=== Section Start ===

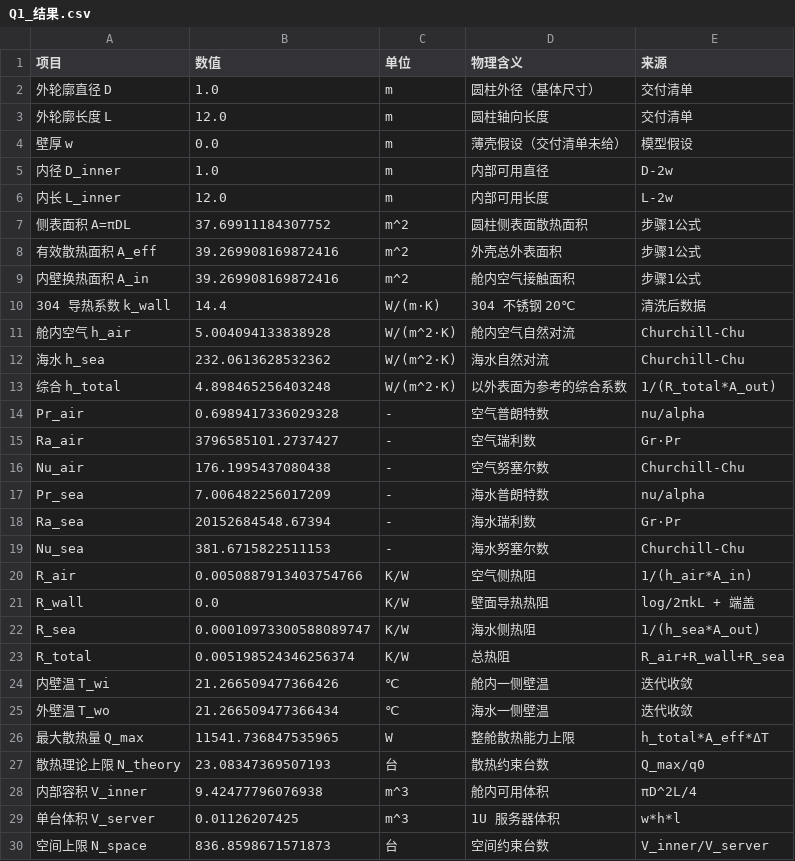
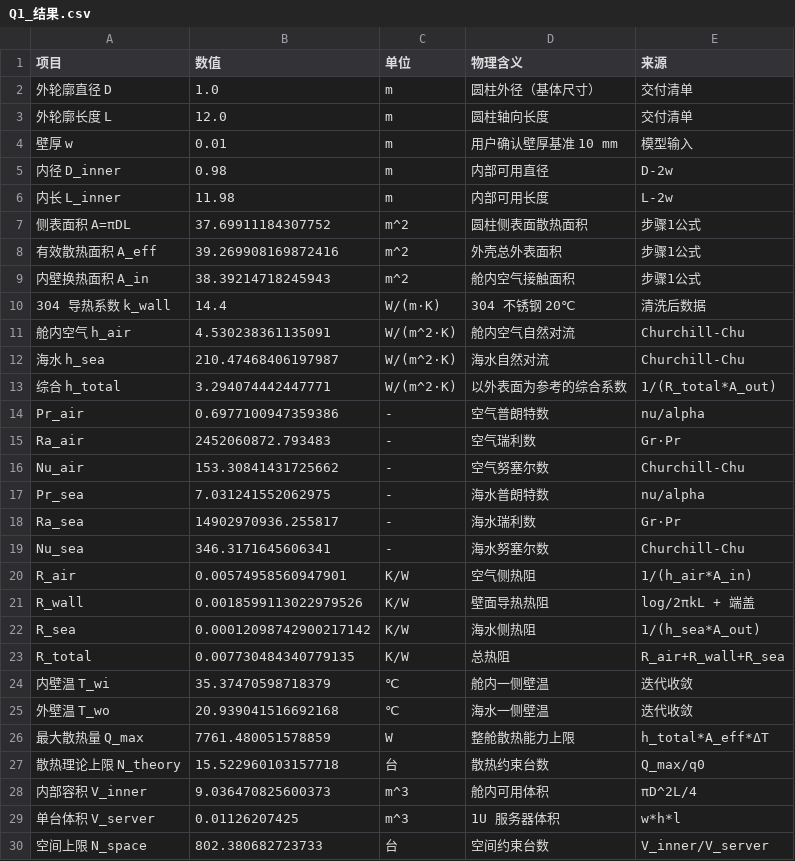
Before and after one commit to flyingpig-text/c-, a CSV file: 问题一/outputs/Q1_结果.csv, drawn as a sheet; only a part is shown; the diff covers the shown part only.

```diff
--- a/问题一/outputs/Q1_结果.csv
+++ b/问题一/outputs/Q1_结果.csv
@@ -3,28 +3,28 @@
 外轮廓长度 L,12.0,m,圆柱轴向长度,交付清单
-壁厚 w,0.0,m,薄壳假设（交付清单未给）,模型假设
-内径 D_inner,1.0,m,内部可用直径,D-2w
-内长 L_inner,12.0,m,内部可用长度,L-2w
+壁厚 w,0.01,m,用户确认壁厚基准 10 mm,模型输入
+内径 D_inner,0.98,m,内部可用直径,D-2w
+内长 L_inner,11.98,m,内部可用长度,L-2w
 侧表面积 A=πDL,37.69911184307752,m^2,圆柱侧表面散热面积,步骤1公式
 有效散热面积 A_eff,39.269908169872416,m^2,外壳总外表面积,步骤1公式
-内壁换热面积 A_in,39.269908169872416,m^2,舱内空气接触面积,步骤1公式
+内壁换热面积 A_in,38.39214718245943,m^2,舱内空气接触面积,步骤1公式
 304 导热系数 k_wall,14.4,W/(m·K),304 不锈钢 20℃,清洗后数据
-舱内空气 h_air,5.004094133838928,W/(m^2·K),舱内空气自然对流,Churchill-Chu
-海水 h_sea,232.0613628532362,W/(m^2·K),海水自然对流,Churchill-Chu
-综合 h_total,4.898465256403248,W/(m^2·K),以外表面为参考的综合系数,1/(R_total*A_out)
-Pr_air,0.6989417336029328,-,空气普朗特数,nu/alpha
-Ra_air,3796585101.2737427,-,空气瑞利数,Gr·Pr
-Nu_air,176.1995437080438,-,空气努塞尔数,Churchill-Chu
-Pr_sea,7.006482256017209,-,海水普朗特数,nu/alpha
-Ra_sea,20152684548.67394,-,海水瑞利数,Gr·Pr
-Nu_sea,381.6715822511153,-,海水努塞尔数,Churchill-Chu
-R_air,0.0050887913403754766,K/W,空气侧热阻,1/(h_air*A_in)
-R_wall,0.0,K/W,壁面导热热阻,log/2πkL + 端盖
-R_sea,0.00010973300588089747,K/W,海水侧热阻,1/(h_sea*A_out)
-R_total,0.005198524346256374,K/W,总热阻,R_air+R_wall+R_sea
-内壁温 T_wi,21.266509477366426,℃,舱内一侧壁温,迭代收敛
-外壁温 T_wo,21.266509477366434,℃,海水一侧壁温,迭代收敛
-最大散热量 Q_max,11541.736847535965,W,整舱散热能力上限,h_total*A_eff*ΔT
-散热理论上限 N_theory,23.08347369507193,台,散热约束台数,Q_max/q0
-内部容积 V_inner,9.42477796076938,m^3,舱内可用体积,πD^2L/4
+舱内空气 h_air,4.530238361135091,W/(m^2·K),舱内空气自然对流,Churchill-Chu
+海水 h_sea,210.47468406197987,W/(m^2·K),海水自然对流,Churchill-Chu
+综合 h_total,3.294074442447771,W/(m^2·K),以外表面为参考的综合系数,1/(R_total*A_out)
+Pr_air,0.6977100947359386,-,空气普朗特数,nu/alpha
+Ra_air,2452060872.793483,-,空气瑞利数,Gr·Pr
+Nu_air,153.30841431725662,-,空气努塞尔数,Churchill-Chu
+Pr_sea,7.031241552062975,-,海水普朗特数,nu/alpha
+Ra_sea,14902970936.255817,-,海水瑞利数,Gr·Pr
+Nu_sea,346.3171645606341,-,海水努塞尔数,Churchill-Chu
+R_air,0.00574958560947901,K/W,空气侧热阻,1/(h_air*A_in)
+R_wall,0.0018599113022979526,K/W,壁面导热热阻,log/2πkL + 端盖
+R_sea,0.00012098742900217142,K/W,海水侧热阻,1/(h_sea*A_out)
+R_total,0.007730484340779135,K/W,总热阻,R_air+R_wall+R_sea
+内壁温 T_wi,35.37470598718379,℃,舱内一侧壁温,迭代收敛
+外壁温 T_wo,20.939041516692168,℃,海水一侧壁温,迭代收敛
+最大散热量 Q_max,7761.480051578859,W,整舱散热能力上限,h_total*A_eff*ΔT
+散热理论上限 N_theory,15.522960103157718,台,散热约束台数,Q_max/q0
+内部容积 V_inner,9.036470825600373,m^3,舱内可用体积,πD^2L/4
 单台体积 V_server,0.01126207425,m^3,1U 服务器体积,w*h*l
-空间上限 N_space,836.8598671571873,台,空间约束台数,V_inner/V_server
+空间上限 N_space,802.380682723733,台,空间约束台数,V_inner/V_server
```
Also changed, not shown: 2 edited cells elsewhere in this file, 问题一/outputs/Q1_灵敏度.csv, 7 other files.
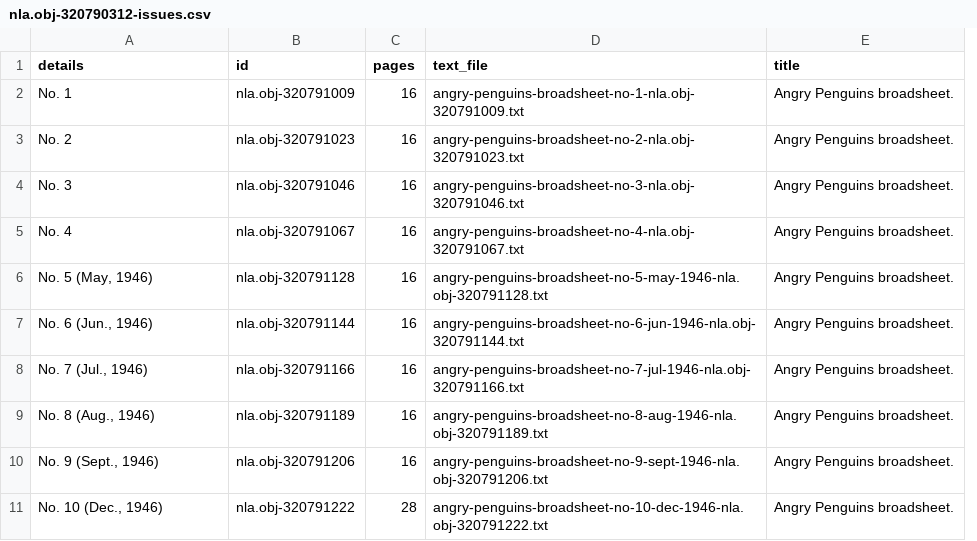
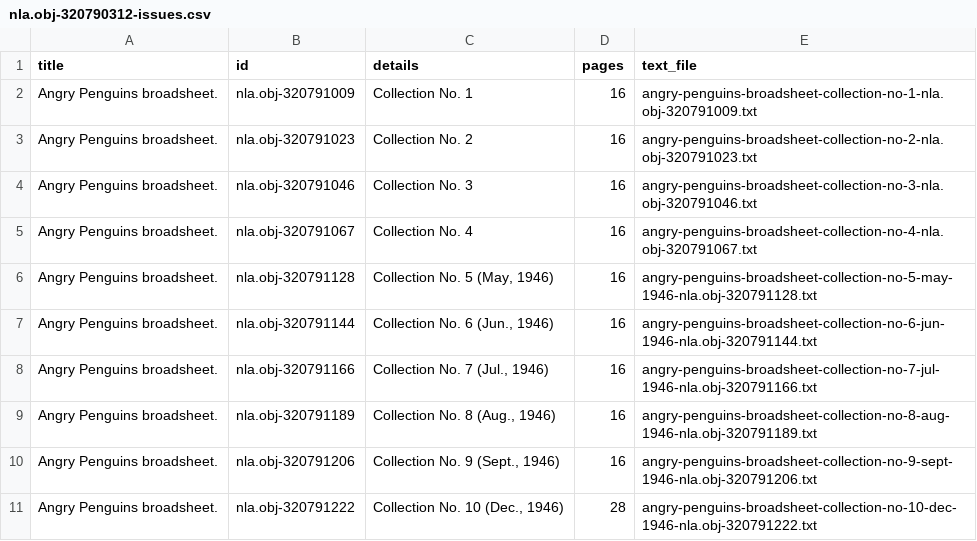
Before and after one commit to GLAM-Workbench/trove-journals, a CSV file: journals/angry-penguins-broadsheet-nla.obj-320790312/nla.obj-320790312-issues.csv, drawn as a sheet; removed rows and columns are numbered as before the commit, all else as after; the diff names each change by its address in the sheet, - before the commit and + after, or states it on an @@ line.

```diff
--- a/journals/angry-penguins-broadsheet-nla.obj-320790312/nla.obj-320790312-issues.csv
+++ b/journals/angry-penguins-broadsheet-nla.obj-320790312/nla.obj-320790312-issues.csv
+column C (details), rows 2-11: Collection No. 1 | Collection No. 2 | Collection No. 3 | Collection No. 4 | Collection No. 5 (May, 1946) | Collection No. 6 (Jun., 1946) | Collection No. 7 (Jul., 1946) | Collection No. 8 (Aug., 1946) | Collection No. 9 (Sept., 1946) | Collection No. 10 (Dec., 1946)
-column E (title), rows 2-11: all Angry Penguins broadsheet.
-A1: details
+A1: title
-A2 (title): No. 1
+A2 (title): Angry Penguins broadsheet.
-E2 (text_file): angry-penguins-broadsheet-no-1-nla.obj-320791009.txt
+E2 (text_file): angry-penguins-broadsheet-collection-no-1-nla.obj-320791009.txt
-A3 (title): No. 2
+A3 (title): Angry Penguins broadsheet.
-E3 (text_file): angry-penguins-broadsheet-no-2-nla.obj-320791023.txt
+E3 (text_file): angry-penguins-broadsheet-collection-no-2-nla.obj-320791023.txt
-A4 (title): No. 3
+A4 (title): Angry Penguins broadsheet.
-E4 (text_file): angry-penguins-broadsheet-no-3-nla.obj-320791046.txt
+E4 (text_file): angry-penguins-broadsheet-collection-no-3-nla.obj-320791046.txt
-A5 (title): No. 4
+A5 (title): Angry Penguins broadsheet.
-E5 (text_file): angry-penguins-broadsheet-no-4-nla.obj-320791067.txt
+E5 (text_file): angry-penguins-broadsheet-collection-no-4-nla.obj-320791067.txt
-A6 (title): No. 5 (May, 1946)
+A6 (title): Angry Penguins broadsheet.
-E6 (text_file): angry-penguins-broadsheet-no-5-may-1946-nla.obj-320791128.txt
+E6 (text_file): angry-penguins-broadsheet-collection-no-5-may-1946-nla.obj-320791128.txt
-A7 (title): No. 6 (Jun., 1946)
+A7 (title): Angry Penguins broadsheet.
-E7 (text_file): angry-penguins-broadsheet-no-6-jun-1946-nla.obj-320791144.txt
+E7 (text_file): angry-penguins-broadsheet-collection-no-6-jun-1946-nla.obj-320791144.txt
-A8 (title): No. 7 (Jul., 1946)
+A8 (title): Angry Penguins broadsheet.
-E8 (text_file): angry-penguins-broadsheet-no-7-jul-1946-nla.obj-320791166.txt
+E8 (text_file): angry-penguins-broadsheet-collection-no-7-jul-1946-nla.obj-320791166.txt
-A9 (title): No. 8 (Aug., 1946)
+A9 (title): Angry Penguins broadsheet.
-E9 (text_file): angry-penguins-broadsheet-no-8-aug-1946-nla.obj-320791189.txt
+E9 (text_file): angry-penguins-broadsheet-collection-no-8-aug-1946-nla.obj-320791189.txt
-A10 (title): No. 9 (Sept., 1946)
+A10 (title): Angry Penguins broadsheet.
-E10 (text_file): angry-penguins-broadsheet-no-9-sept-1946-nla.obj-320791206.txt
+E10 (text_file): angry-penguins-broadsheet-collection-no-9-sept-1946-nla.obj-320791206.txt
-A11 (title): No. 10 (Dec., 1946)
+A11 (title): Angry Penguins broadsheet.
-E11 (text_file): angry-penguins-broadsheet-no-10-dec-1946-nla.obj-320791222.txt
+E11 (text_file): angry-penguins-broadsheet-collection-no-10-dec-1946-nla.obj-320791222.txt
```
Also changed, not shown: 22 other files.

=== Section End ===

* _Problem statement_
In the entries above, find each line with the word "alpha" and return it.

* _Exercise solution_
-Pr_air,0.6989417336029328,-,空气普朗特数,nu/alpha
-Pr_sea,7.006482256017209,-,海水普朗特数,nu/alpha
+Pr_air,0.6977100947359386,-,空气普朗特数,nu/alpha
+Pr_sea,7.031241552062975,-,海水普朗特数,nu/alpha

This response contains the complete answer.